**Provided information:**
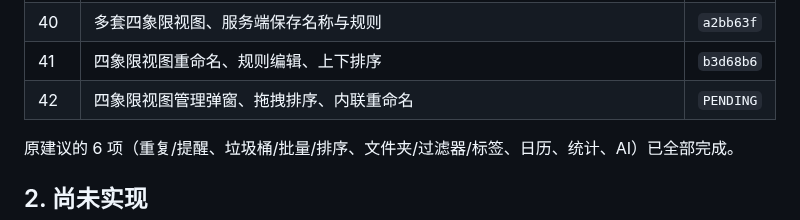
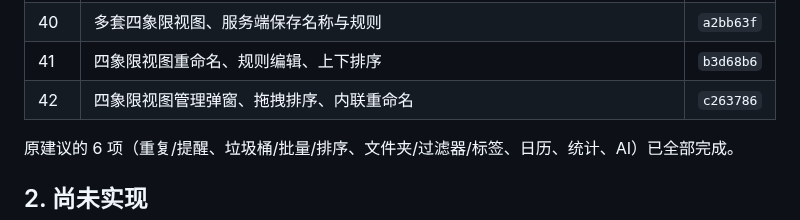
Before and after one commit to AnsGoo/caldav-free, a Markdown page: docs/ROADMAP.md, the part around the change. GitHub-like rendering.

Commit message:
docs: record matrix view manager

```diff
--- a/docs/ROADMAP.md
+++ b/docs/ROADMAP.md
@@ -45,7 +45,7 @@
 | 39 | 四象限简化/复杂规则切换、拖拽改优先级 | `e0ab12a` |
 | 40 | 多套四象限视图、服务端保存名称与规则 | `a2bb63f` |
 | 41 | 四象限视图重命名、规则编辑、上下排序 | `b3d68b6` |
-| 42 | 四象限视图管理弹窗、拖拽排序、内联重命名 | `PENDING` |
+| 42 | 四象限视图管理弹窗、拖拽排序、内联重命名 | `c263786` |
 
 原建议的 6 项（重复/提醒、垃圾桶/批量/排序、文件夹/过滤器/标签、日历、统计、AI）已全部完成。
 
```
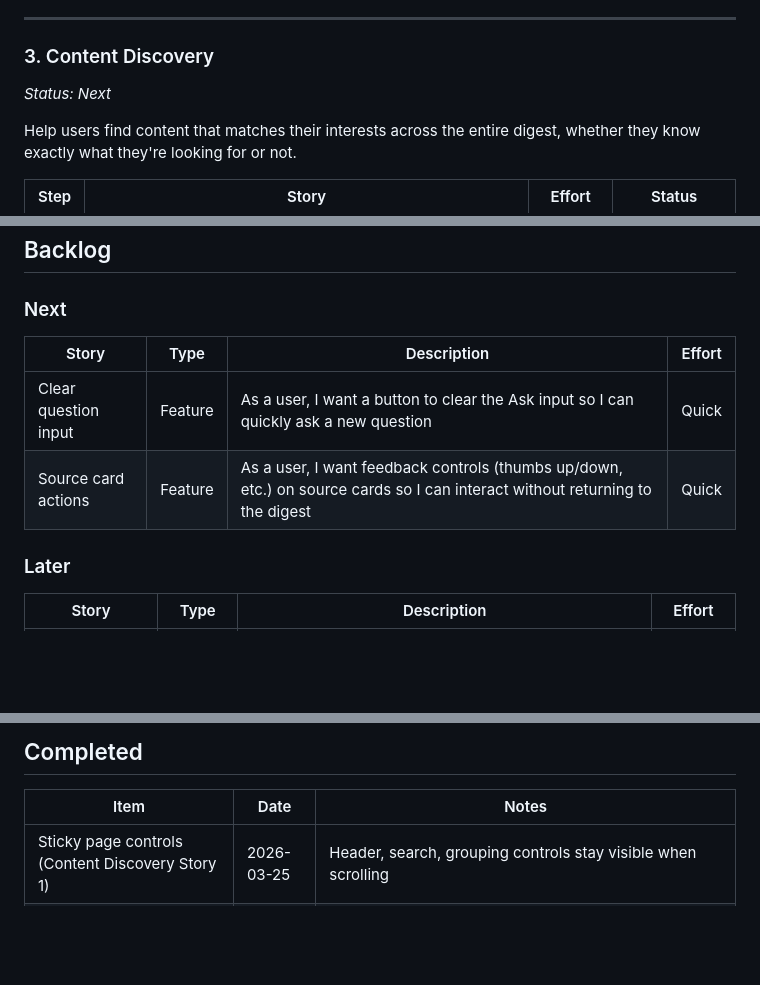
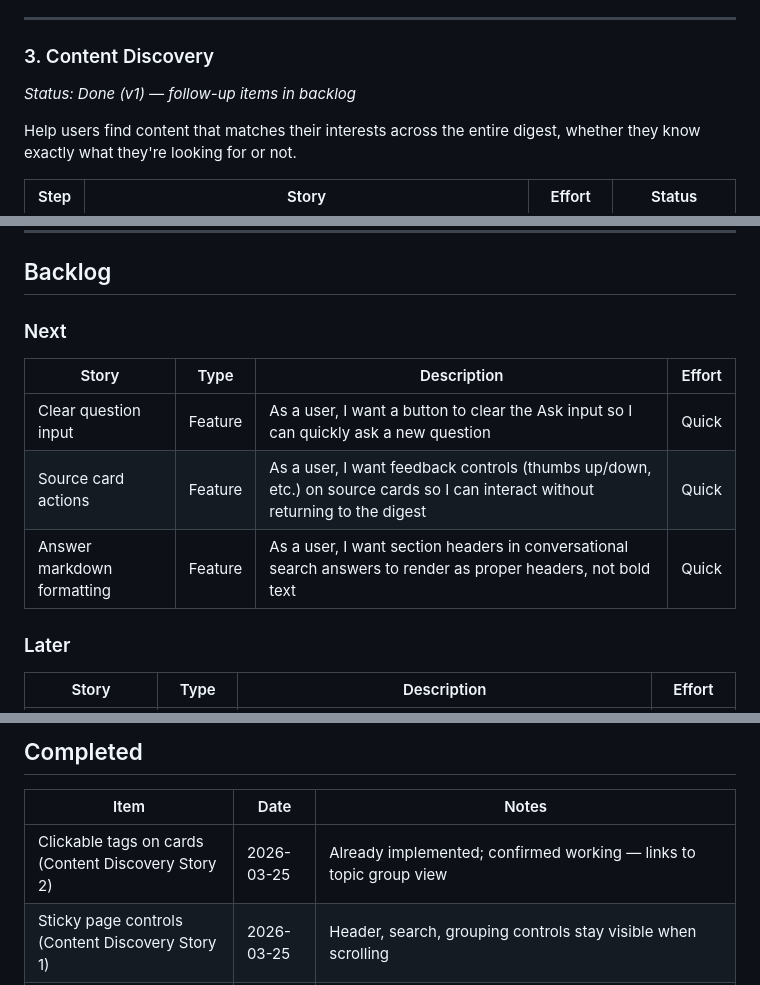
Before and after one commit to ggrohwin/YTDigest, a Markdown page: ROADMAP.md, 3 parts joined by grey strips. Drawn GitHub-style; blank space fills up the shorter version.

Commit message:
Update roadmap: mark Content Discovery epic done (v1)
Co-Authored-By: Claude Opus 4.6 (1M context) <noreply@anthropic.com>

```diff
--- a/ROADMAP.md
+++ b/ROADMAP.md
@@ -57,7 +57,7 @@ Make topic-based navigation actually useful by reducing tag bloat and improving
 ---
 
 ### 3. Content Discovery
-_Status: Next_
+_Status: Done (v1) — follow-up items in backlog_
 
 Help users find content that matches their interests across the entire digest, whether they know exactly what they're looking for or not.
 
@@ -84,6 +84,7 @@ _No active sprint. Next sprint to be planned from the backlog._
 |-------|------|-------------|--------|
 | Clear question input | Feature | As a user, I want a button to clear the Ask input so I can quickly ask a new question | Quick |
 | Source card actions | Feature | As a user, I want feedback controls (thumbs up/down, etc.) on source cards so I can interact without returning to the digest | Quick |
+| Answer markdown formatting | Feature | As a user, I want section headers in conversational search answers to render as proper headers, not bold text | Quick |
 
 ### Later
 | Story | Type | Description | Effort |
@@ -109,6 +110,7 @@ _No active sprint. Next sprint to be planned from the backlog._
 
 | Item | Date | Notes |
 |------|------|-------|
+| Clickable tags on cards (Content Discovery Story 2) | 2026-03-25 | Already implemented; confirmed working — links to topic group view |
 | Sticky page controls (Content Discovery Story 1) | 2026-03-25 | Header, search, grouping controls stay visible when scrolling |
 | Conversational search / RAG (Content Discovery Story 3) | 2026-03-25 | Ask questions across library; Claude synthesizes answers from retrieved content with source cards |
 | Pin dependencies for reproducible builds | 2026-03-25 | Exact versions in requirements.txt; full lock file for Docker/CI |
```
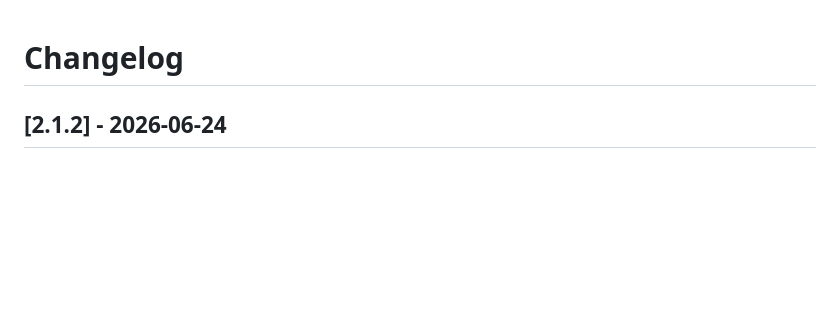
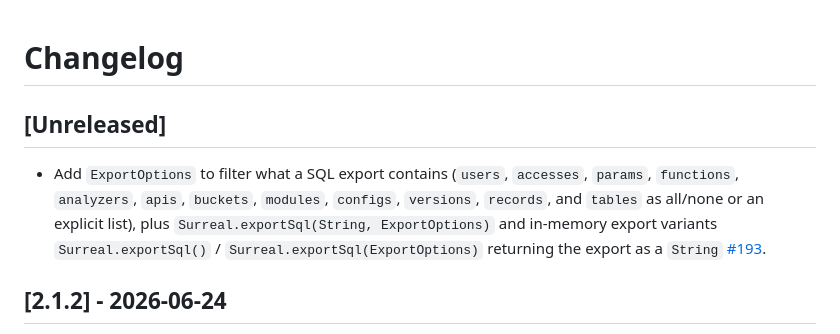
Before and after one commit to surrealdb/surrealdb.java, a Markdown page: CHANGELOG.md, the part around the change. Drawn GitHub-style; blank space fills up the shorter version.

Commit message:
Add CHANGELOG entry for export options
Co-Authored-By: Claude Fable 5 <noreply@anthropic.com>

```diff
--- a/CHANGELOG.md
+++ b/CHANGELOG.md
@@ -1,4 +1,7 @@
 # Changelog
+
+## [Unreleased]
+- Add `ExportOptions` to filter what a SQL export contains (`users`, `accesses`, `params`, `functions`, `analyzers`, `apis`, `buckets`, `modules`, `configs`, `versions`, `records`, and `tables` as all/none or an explicit list), plus `Surreal.exportSql(String, ExportOptions)` and in-memory export variants `Surreal.exportSql()` / `Surreal.exportSql(ExportOptions)` returning the export as a `String` [#193](https://github.com/surrealdb/surrealdb.java/pull/193).
 
 ## [2.1.2] - 2026-06-24
 - Add full geometry-type support for reading and writing all seven types — Point, LineString, Polygon, MultiPoint, MultiLineString, MultiPolygon, and GeometryCollection — via `Geometry` type-discrimination accessors (`getType()`, `isPolygon()`, …), readers returning `java.awt.geom.Point2D.Double` coordinates (x = longitude, y = latitude), and factory methods that serialize through `create`/`update` content and bound parameters. Also fixes an `UnsatisfiedLinkError` thrown when a `Geometry` was finalized (the native `deleteInstance` had no matching Rust symbol) [#183](https://github.com/surrealdb/surrealdb.java/pull/183).
```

**Directions:** Strip the images and reproduce the remaining records precisely.

**Exercise response:**
Before and after one commit to AnsGoo/caldav-free, a Markdown page: docs/ROADMAP.md, the part around the change. GitHub-like rendering.

Commit message:
docs: record matrix view manager

```diff
--- a/docs/ROADMAP.md
+++ b/docs/ROADMAP.md
@@ -45,7 +45,7 @@
 | 39 | 四象限简化/复杂规则切换、拖拽改优先级 | `e0ab12a` |
 | 40 | 多套四象限视图、服务端保存名称与规则 | `a2bb63f` |
 | 41 | 四象限视图重命名、规则编辑、上下排序 | `b3d68b6` |
-| 42 | 四象限视图管理弹窗、拖拽排序、内联重命名 | `PENDING` |
+| 42 | 四象限视图管理弹窗、拖拽排序、内联重命名 | `c263786` |
 
 原建议的 6 项（重复/提醒、垃圾桶/批量/排序、文件夹/过滤器/标签、日历、统计、AI）已全部完成。
 
```
Before and after one commit to ggrohwin/YTDigest, a Markdown page: ROADMAP.md, 3 parts joined by grey strips. Drawn GitHub-style; blank space fills up the shorter version.

Commit message:
Update roadmap: mark Content Discovery epic done (v1)
Co-Authored-By: Claude Opus 4.6 (1M context) <noreply@anthropic.com>

```diff
--- a/ROADMAP.md
+++ b/ROADMAP.md
@@ -57,7 +57,7 @@ Make topic-based navigation actually useful by reducing tag bloat and improving
 ---
 
 ### 3. Content Discovery
-_Status: Next_
+_Status: Done (v1) — follow-up items in backlog_
 
 Help users find content that matches their interests across the entire digest, whether they know exactly what they're looking for or not.
 
@@ -84,6 +84,7 @@ _No active sprint. Next sprint to be planned from the backlog._
 |-------|------|-------------|--------|
 | Clear question input | Feature | As a user, I want a button to clear the Ask input so I can quickly ask a new question | Quick |
 | Source card actions | Feature | As a user, I want feedback controls (thumbs up/down, etc.) on source cards so I can interact without returning to the digest | Quick |
+| Answer markdown formatting | Feature | As a user, I want section headers in conversational search answers to render as proper headers, not bold text | Quick |
 
 ### Later
 | Story | Type | Description | Effort |
@@ -109,6 +110,7 @@ _No active sprint. Next sprint to be planned from the backlog._
 
 | Item | Date | Notes |
 |------|------|-------|
+| Clickable tags on cards (Content Discovery Story 2) | 2026-03-25 | Already implemented; confirmed working — links to topic group view |
 | Sticky page controls (Content Discovery Story 1) | 2026-03-25 | Header, search, grouping controls stay visible when scrolling |
 | Conversational search / RAG (Content Discovery Story 3) | 2026-03-25 | Ask questions across library; Claude synthesizes answers from retrieved content with source cards |
 | Pin dependencies for reproducible builds | 2026-03-25 | Exact versions in requirements.txt; full lock file for Docker/CI |
```
Before and after one commit to surrealdb/surrealdb.java, a Markdown page: CHANGELOG.md, the part around the change. Drawn GitHub-style; blank space fills up the shorter version.

Commit message:
Add CHANGELOG entry for export options
Co-Authored-By: Claude Fable 5 <noreply@anthropic.com>

```diff
--- a/CHANGELOG.md
+++ b/CHANGELOG.md
@@ -1,4 +1,7 @@
 # Changelog
+
+## [Unreleased]
+- Add `ExportOptions` to filter what a SQL export contains (`users`, `accesses`, `params`, `functions`, `analyzers`, `apis`, `buckets`, `modules`, `configs`, `versions`, `records`, and `tables` as all/none or an explicit list), plus `Surreal.exportSql(String, ExportOptions)` and in-memory export variants `Surreal.exportSql()` / `Surreal.exportSql(ExportOptions)` returning the export as a `String` [#193](https://github.com/surrealdb/surrealdb.java/pull/193).
 
 ## [2.1.2] - 2026-06-24
 - Add full geometry-type support for reading and writing all seven types — Point, LineString, Polygon, MultiPoint, MultiLineString, MultiPolygon, and GeometryCollection — via `Geometry` type-discrimination accessors (`getType()`, `isPolygon()`, …), readers returning `java.awt.geom.Point2D.Double` coordinates (x = longitude, y = latitude), and factory methods that serialize through `create`/`update` content and bound parameters. Also fixes an `UnsatisfiedLinkError` thrown when a `Geometry` was finalized (the native `deleteInstance` had no matching Rust symbol) [#183](https://github.com/surrealdb/surrealdb.java/pull/183).
```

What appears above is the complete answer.